The event had actually finished on Monday, but rather than frantically packing up after the long weekend, then driving home with eyelids drooping to collapse in an exhausted heap late at night, we stopped over. I am very glad that we did, as it afforded me the opportunity to stroll around the beautiful gardens in the glorious morning sunshine. (The rest of the family had seen it all already – as they aren’t working, they get more time to wander about). Sadly, the castle wasn’t open – in all the years I have been going to the festival, I have never actually managed to find the time to look inside.
The gardens are wonderful, ranging from secluded little woodland “rooms” to lawns, via intricate herb gardens, filled with sundials and statues. The most novel of these was the Shakespeare garden with quotes from his works referencing the various fruits and herbs arranged in geometric Box-edged beds. It was here amid the fennel, apple, pomegranate, rue, rosemary, daisies and pansies, among others, that I found the quince (right) and medlar (left)…
I’ll graff it with you, and then I shall graff it with a
medlar. Then it will be the earliest fruit i’ th’ country; for
you’ll be rotten ere you be half ripe, and that’s the right
virtue of the medlar. (As You Like It)
I must admit that I..ahem…acquired a sample of each, since they are not exactly common on the supermarket shelves these days. It may well be my only chance to sample them. Curious that such common English fruits are now considerably more foreign to us than exotics like kiwi and sharron fruit. The big question, of course, is what one is supposed to do with them.
The excellent Dorothy Hartley in Food in England has only a little to say about Medlars. The Shakespeare quote is actually quite a good guide, since it transpires that they are to be left until brown and soft (i.e., rotten) before consumption. Hartley suggests scraping out the pulp and mixing it with cream and brown sugar or baking them for a few minutes in a dish with butter and cloves like roast apples, both of which sound rather nice. She has rather more to say on the subject of Quinces and recipes include 12th c. Quince Honey, Marmalade, 14th c. pie and several 18th c. puddings and even Quince Comfits, a type of dried fruit sweet.
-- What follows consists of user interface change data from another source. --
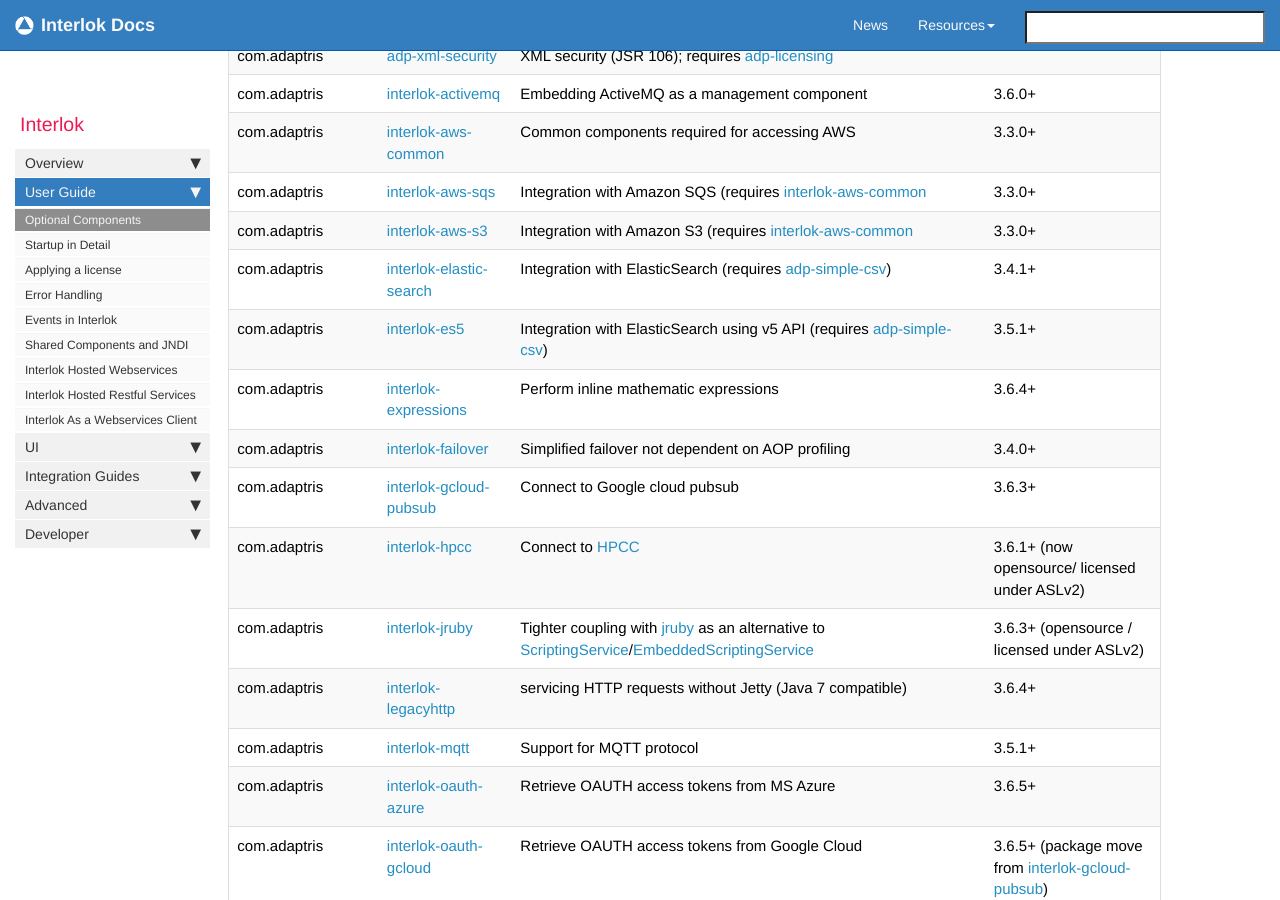
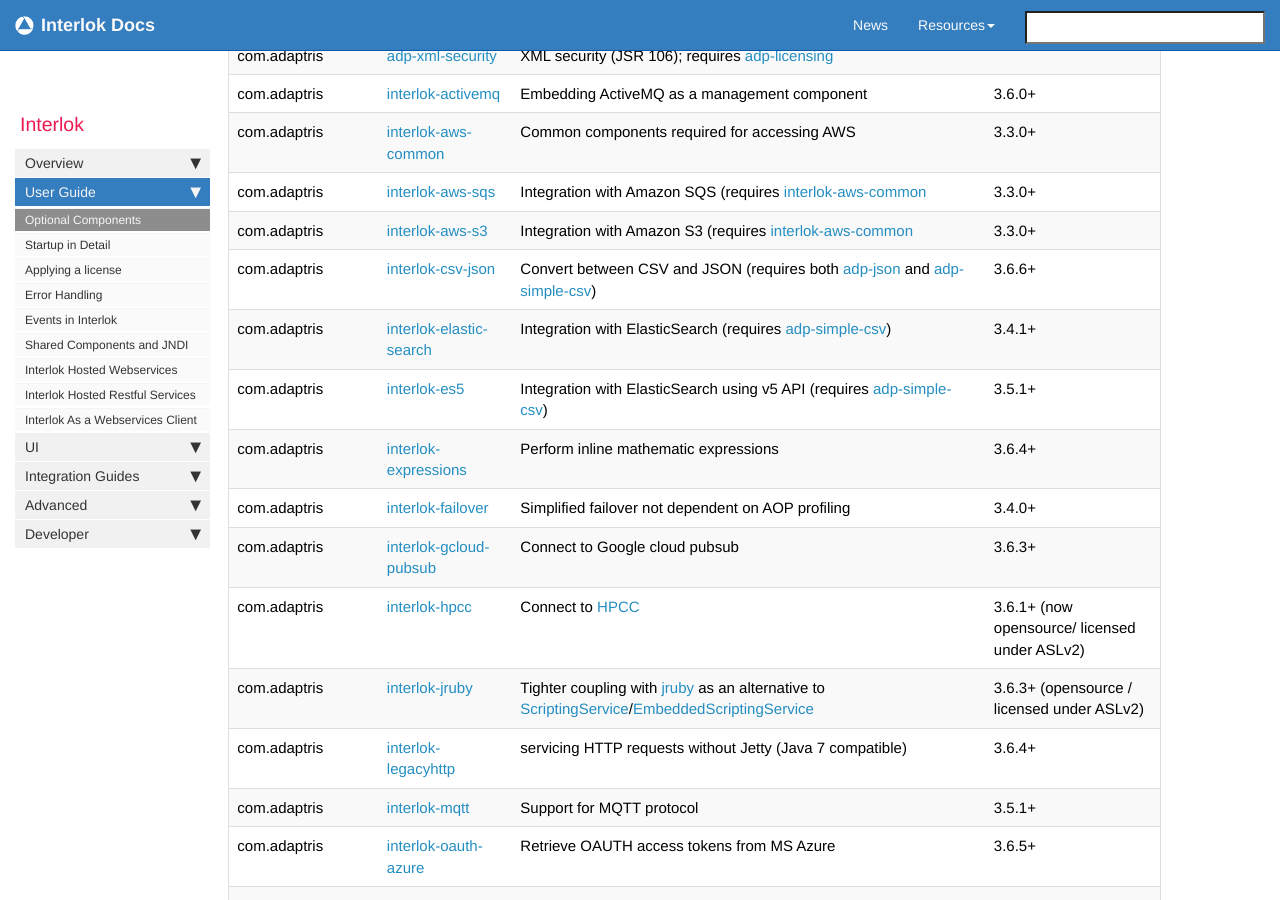
Before and after one commit to adaptris/interlok-docs-legacy, a Jekyll site: the page built from pages/adapter/adapter-optional-components.md, in a window 1280 px wide and 900 px high, scrolled down 3081 px. Built offline with Jekyll 4.4.1, drawn with Linux system fonts in a browser that asks for light colours; nearby versions of some CDN libraries; comment, search, counter and statistics services are not loaded.

Commit message:
INTERLOK-826 Added documentation for csv-json.

```diff
--- a/pages/adapter/adapter-optional-components.md
+++ b/pages/adapter/adapter-optional-components.md
@@ -75,6 +75,7 @@
 |com.adaptris | [interlok-aws-common][] | Common components required for accessing AWS| 3.3.0+
 |com.adaptris | [interlok-aws-sqs][] | Integration with Amazon SQS (requires [interlok-aws-common][]|3.3.0+
 |com.adaptris | [interlok-aws-s3][] | Integration with Amazon S3 (requires [interlok-aws-common][] | 3.3.0+
+|com.adaptris | [interlok-csv-json][] | Convert between CSV and JSON (requires both [adp-json][] and [adp-simple-csv][]) | 3.6.6+
 |com.adaptris | [interlok-elastic-search][] | Integration with ElasticSearch (requires [adp-simple-csv][]) | 3.4.1+
 |com.adaptris | [interlok-es5][] | Integration with ElasticSearch using v5 API (requires [adp-simple-csv][]) | 3.5.1+
 |com.adaptris | [interlok-expressions][] | Perform inline mathematic expressions | 3.6.4+
@@ -217,3 +218,4 @@
 [interlok-oauth-salesforce]: https://development.adaptris.net/nexus/content/groups/public/com/adaptris/interlok-oauth-salesforce/
 [interlok-oauth-azure]: https://development.adaptris.net/nexus/content/groups/public/com/adaptris/interlok-oauth-azure/
 [interlok-oauth-gcloud]: https://development.adaptris.net/nexus/content/groups/public/com/adaptris/interlok-oauth-gcloud/
+[interlok-csv-json]: https://development.adaptris.net/nexus/content/groups/public/com/adaptris/interlok-csv-json/
```
Also changed, not shown: pages/cookbook/cookbook-csv-transform.md (+6 -0 lines), pages/cookbook/cookbook-json-transform.md (+6 -0 lines).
I’m not sure I have enough Quince to make most of these, unfortunately, but may be able to come up with something.
I will report back.